- _AIM OF THE TASK_: Go over the data below line by line, and state how many lines contain the string "ilastik". Give the number only.

◆ ◆ ◆ ◆ ◆ ◆ ◆

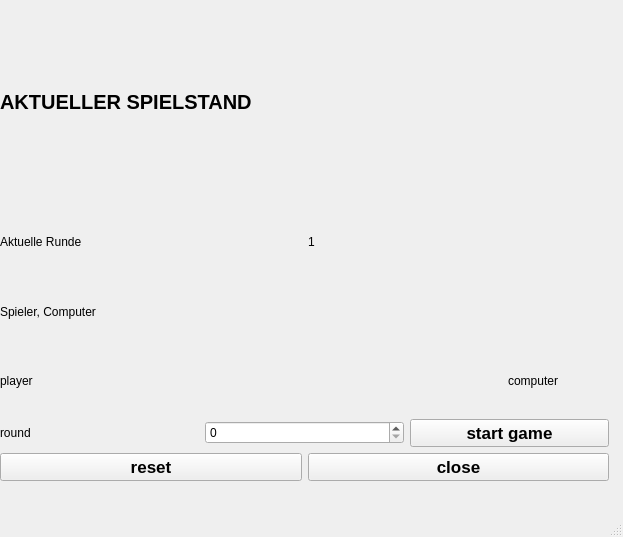
ekralik/rock_paper_scissors, file design.ui: the form before one commit.
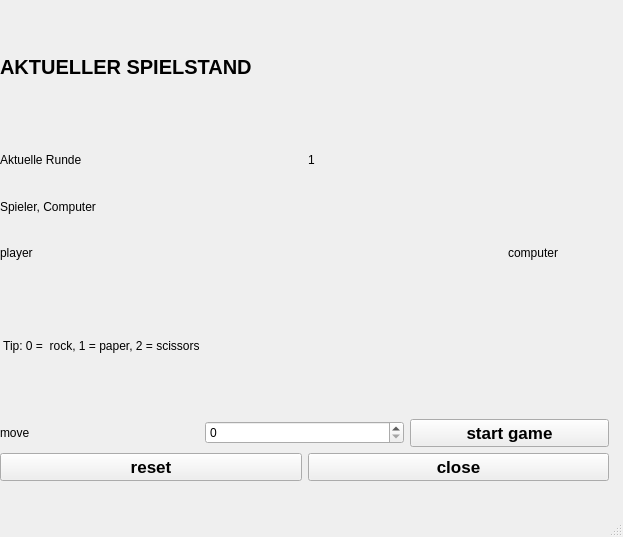
The form after the commit.

Commit message: added a tip to see what the numbers mean for the players move, added functional model code

The edit to the form file:
```diff
--- a/design.ui
+++ b/design.ui
@@ -65,7 +65,7 @@
           </widget>
          </item>
          <item>
-          <widget class="QLabel" name="label_7">
+          <widget class="QLabel" name="round">
            <property name="text">
             <string>1</string>
            </property>
@@ -116,6 +116,13 @@
        </item>
       </layout>
      </item>
+     <item>
+      <widget class="QLabel" name="label_7">
+       <property name="text">
+        <string> Tip: 0 =  rock, 1 = paper, 2 = scissors</string>
+       </property>
+      </widget>
+     </item>
      <item>
       <layout class="QVBoxLayout" name="verticalLayout_3">
        <item>
@@ -123,7 +130,7 @@
          <item>
           <widget class="QLabel" name="label_6">
            <property name="text">
-            <string>round</string>
+            <string>move</string>
            </property>
           </widget>
          </item>
```
Left out of the diff: 6 changed lines with no effect on the pictures. The commit also changes 4 other files.
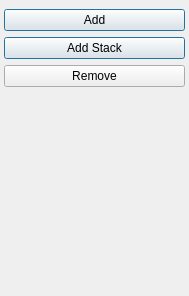
Before: the Qt Designer form ilastik-shell/applets/dataSelection/dataSelectionDrawer.ui in ilastik/ilastik, drawn with Qt 5.
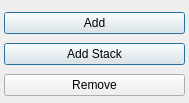
After: the same form once the commit is applied. Icons and pictures are not drawn.

Commit message: Converted applet bar to tree widget. TODO: Create a custom tree view subclass to make this less ugly

The edit to the form file:
```diff
--- a/ilastik-shell/applets/dataSelection/dataSelectionDrawer.ui
+++ b/ilastik-shell/applets/dataSelection/dataSelectionDrawer.ui
@@ -7,7 +7,7 @@
     <x>0</x>
     <y>0</y>
     <width>189</width>
-    <height>296</height>
+    <height>103</height>
    </rect>
   </property>
   <property name="windowTitle">
@@ -19,7 +19,7 @@
      <x>4</x>
      <y>9</y>
      <width>181</width>
-     <height>281</height>
+     <height>91</height>
     </rect>
    </property>
    <layout class="QVBoxLayout" name="verticalLayout">
@@ -67,19 +67,6 @@
       </property>
      </widget>
     </item>
-    <item>
-     <spacer name="verticalSpacer">
-      <property name="orientation">
-       <enum>Qt::Vertical</enum>
-      </property>
-      <property name="sizeHint" stdset="0">
-       <size>
-        <width>20</width>
-        <height>40</height>
-       </size>
-      </property>
-     </spacer>
-    </item>
    </layout>
   </widget>
  </widget>
```
The commit also changes 6 other files.
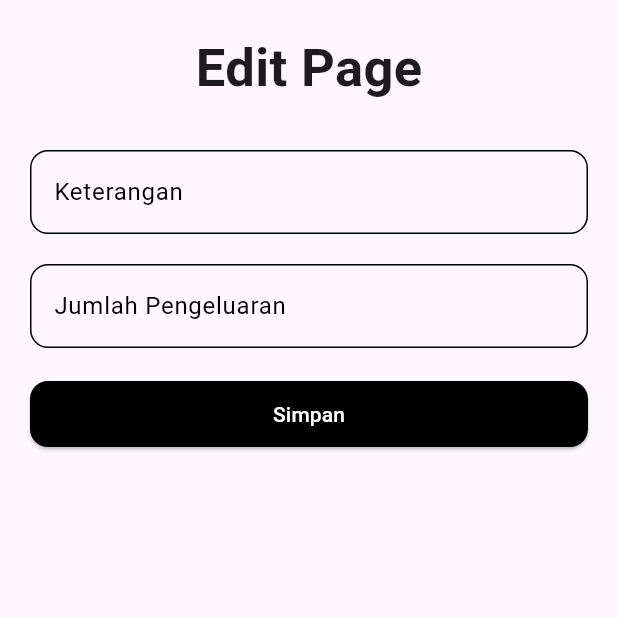
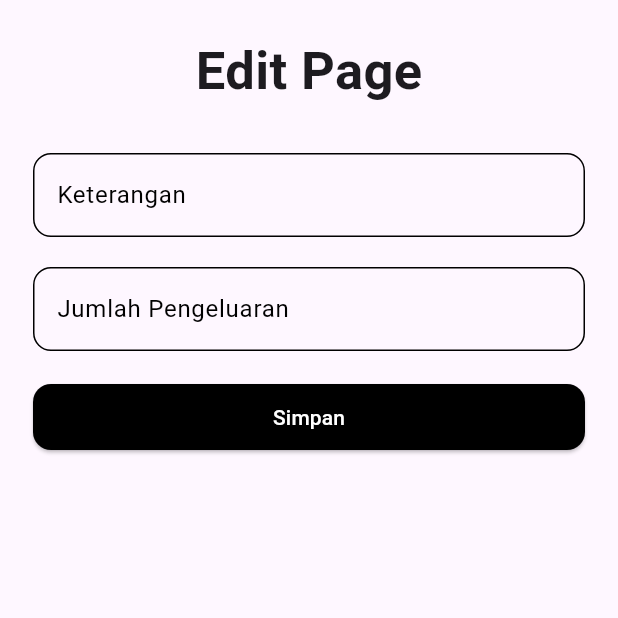
Before and after one commit to belalangsembah41/expense-tracker, a Flutter app: the EditPage screen opened directly with empty values, on a phone screen of 412 x 824 dp, the top half of it. Run offline on Flutter 3.47's test engine with Material 3 defaults, Android fonts, the phone set to English and light mode, and no system bars; our stand-ins replace supabase_flutter; accounts and stored records are empty; statements that could not run were skipped.

Commit message:
initial version

```diff
--- a/lib/edit.dart
+++ b/lib/edit.dart
@@ -33,7 +33,7 @@ class _EditPageState extends State<EditPage> {
   Widget build(BuildContext context) {
     return Scaffold(
       body: Container(
-        padding: EdgeInsets.all(20),
+        padding: EdgeInsets.all(22),
         child: SingleChildScrollView(
           child: Column(
             crossAxisAlignment: CrossAxisAlignment.center,
```
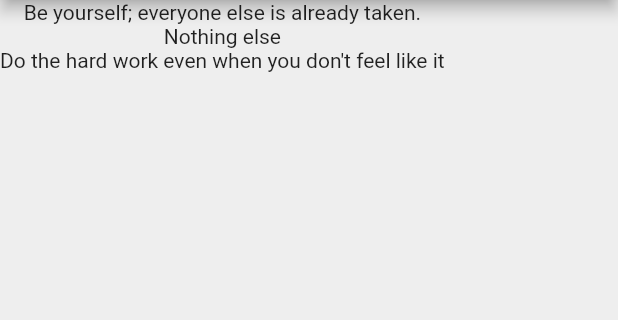
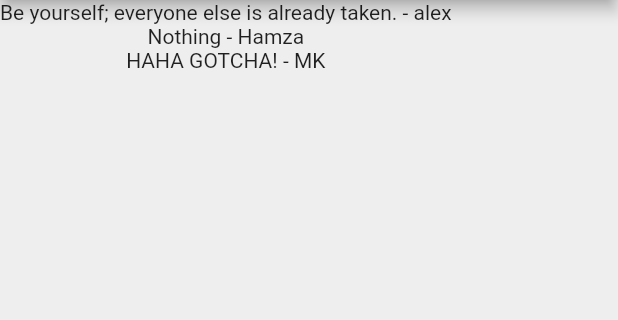
Before and after one commit to MuhammadHamzaAmir/Quotes, a Flutter app: the screen it shows after launch, on a phone screen of 412 x 824 dp, the part 84-404 px from its top. Run offline on Flutter 3.47's test engine with Material 2 defaults, Android fonts, the phone set to English and light mode, and no system bars.

Commit message:
in-progress

```diff
--- a/lib/main.dart
+++ b/lib/main.dart
@@ -1,4 +1,5 @@
 import 'package:flutter/material.dart';
+import 'package:list_data/quote.dart';
 
 void main() {
   runApp(MaterialApp(
@@ -16,10 +17,10 @@ class QuoteList extends StatefulWidget {
 class _QuoteListState extends State<QuoteList> {
 
 
-  List<String> quotes = [
-    "Be yourself; everyone else is already taken.",
-    "Nothing else",
-    "Do the hard work even when you don't feel like it"
+  List<Quote> quotes = [
+    Quote(text:"Be yourself; everyone else is already taken.",author:"alex"),
+    Quote(text: "Nothing", author: "Hamza"),
+    Quote(text: "HAHA GOTCHA!", author: "MK")
   ];
 
   @override
@@ -32,7 +33,7 @@ class _QuoteListState extends State<QuoteList> {
         backgroundColor: Colors.redAccent,
       ),
       body: Column(
-        children: quotes.map((quote) => (Text(quote))).toList(),
+        children: quotes.map((quote) => (Text('${quote.text} - ${quote.author}'))).toList(),
       ),
     );
   }
```
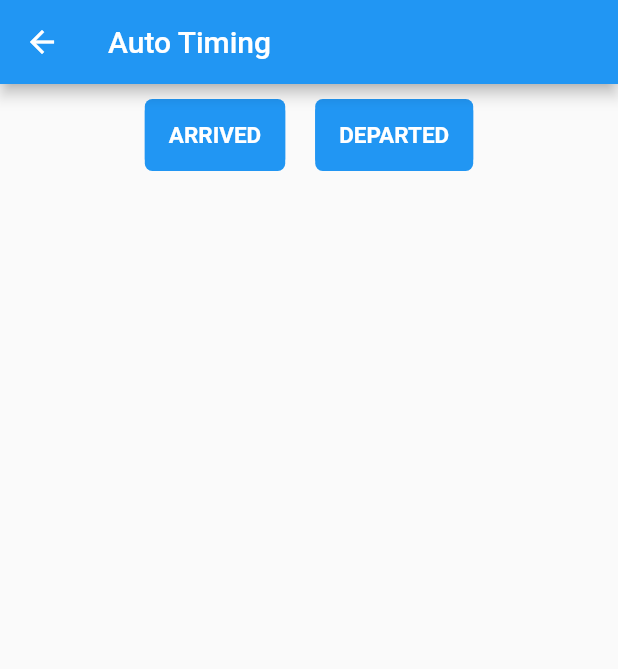
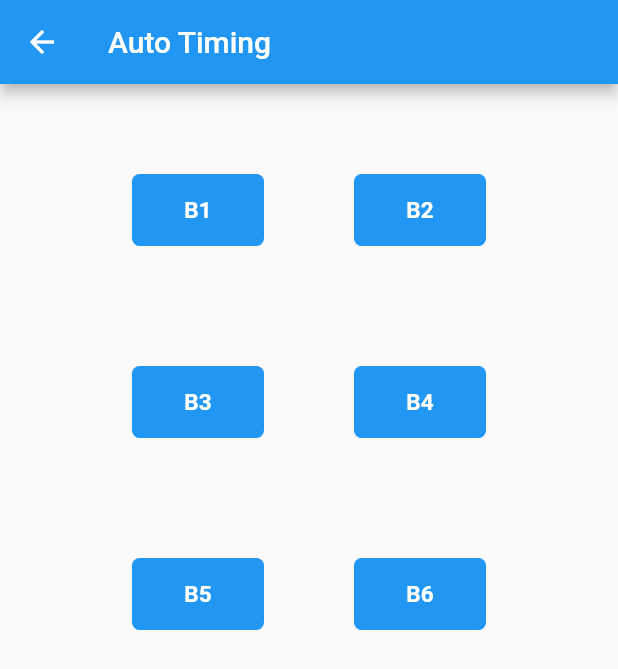
Before and after one commit to johninquest/tryflutter, a Flutter app: the screen it shows after launch, in the side drawer, after a tap on "Automatic timing", on a phone screen of 412 x 824 dp. Shown: the top 669 px of the screen. Run offline on Flutter 3.47's test engine with Material 2 defaults, Android fonts, the phone set to English and light mode, and no system bars; our stand-ins replace hive, hive_flutter, rflutter_alert; accounts and stored records are empty.

Commit message:
improved file naming

```diff
--- a/lib/main.dart
+++ b/lib/main.dart
@@ -1,5 +1,5 @@
 import 'package:flutter/material.dart';
-import 'pages/homepage.dart';
+import 'pages/home_page.dart';
 
 void main() => runApp(MyApp());
 
--- a/lib/pages/autotimingpage.dart
+++ b/lib/pages/auto_timing_page.dart
@@ -6,13 +6,27 @@ class AutoTimingPage extends StatelessWidget {
   Widget build(BuildContext context) {
     return Scaffold(
       appBar: AppBar(title: Text('Auto Timing'),),
-      body: Column(children: [
+      body: Column(
+        children: [
         Row(
               mainAxisAlignment: MainAxisAlignment.center, //Center Row contents horizontally,
-              // crossAxisAlignment: CrossAxisAlignment.center, //Center Row contents vertically,
               children: [
-                MyActionButton('ARRIVED'),
-                MyActionButton('DEPARTED')
+                MyActionButton('B1'),
+                MyActionButton('B2')
+              ],
+            ),
+        Row(
+              mainAxisAlignment: MainAxisAlignment.center, //Center Row contents horizontally,
+              children: [
+                MyActionButton('B3'),
+                MyActionButton('B4')
+              ],
+            ),
+        Row(
+              mainAxisAlignment: MainAxisAlignment.center, //Center Row contents horizontally,
+              children: [
+                MyActionButton('B5'),
+                MyActionButton('B6')
               ],
             ),
       ],
@@ -30,14 +44,16 @@ class MyActionButton extends StatelessWidget {
   @override
   Widget build(BuildContext context) {
     return Container(
-      margin: EdgeInsets.all(10),
+      margin: EdgeInsets.only(top: 60, bottom: 20, left: 30, right: 30),
       // color: Colors.blue,
       decoration: BoxDecoration(
           borderRadius: BorderRadius.circular(5.0), color: Colors.blue),
       child: FlatButton(
         color: Colors.blue,
         child: Text(_buttonName, style: MyDefaultButtonStyle,),
-        onPressed: () => {},
+        onPressed: () => {
+          print('Timer button pressed!')
+          },
       ),
     );
   }
--- a/lib/pages/homepage.dart
+++ b/lib/pages/home_page.dart
@@ -2,8 +2,8 @@ import 'dart:async';
 import 'package:flutter/material.dart';
 import 'package:intl/intl.dart';
 import 'styles.dart';
-import '../pages/page2.dart';
-import '../pages/autotimingpage.dart';
+import 'page2.dart';
+import 'auto_timing_page.dart';
 // import 'dart:async';
 import 'package:rflutter_alert/rflutter_alert.dart';
 
@@ -44,9 +44,10 @@ class NavDrawer extends StatelessWidget {
               decoration: BoxDecoration(color: Colors.blue),
               child: Text('Menu',
                   style: TextStyle(
-                      fontSize: 30,
+                      fontSize: 25,
                       fontWeight: FontWeight.bold,
-                      color: Colors.white))),
+                      color: Colors.white))
+            ),
           ListTile(
             leading: Icon(Icons.east),
             title: Text('Go to page 2'),
--- a/lib/pages/page2.dart
+++ b/lib/pages/page2.dart
@@ -5,7 +5,7 @@ import '../services/tools.dart';
 // import 'package:http/http.dart' as http;
 // import 'dart:async';
 // import 'dart:convert';
-import 'dart:async';
+// import 'dart:async';
 // import 'dart:convert';
 import 'package:url_launcher/url_launcher.dart';
 
```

◆ ◆ ◆ ◆ ◆ ◆ ◆

- _RESPONSE_: 3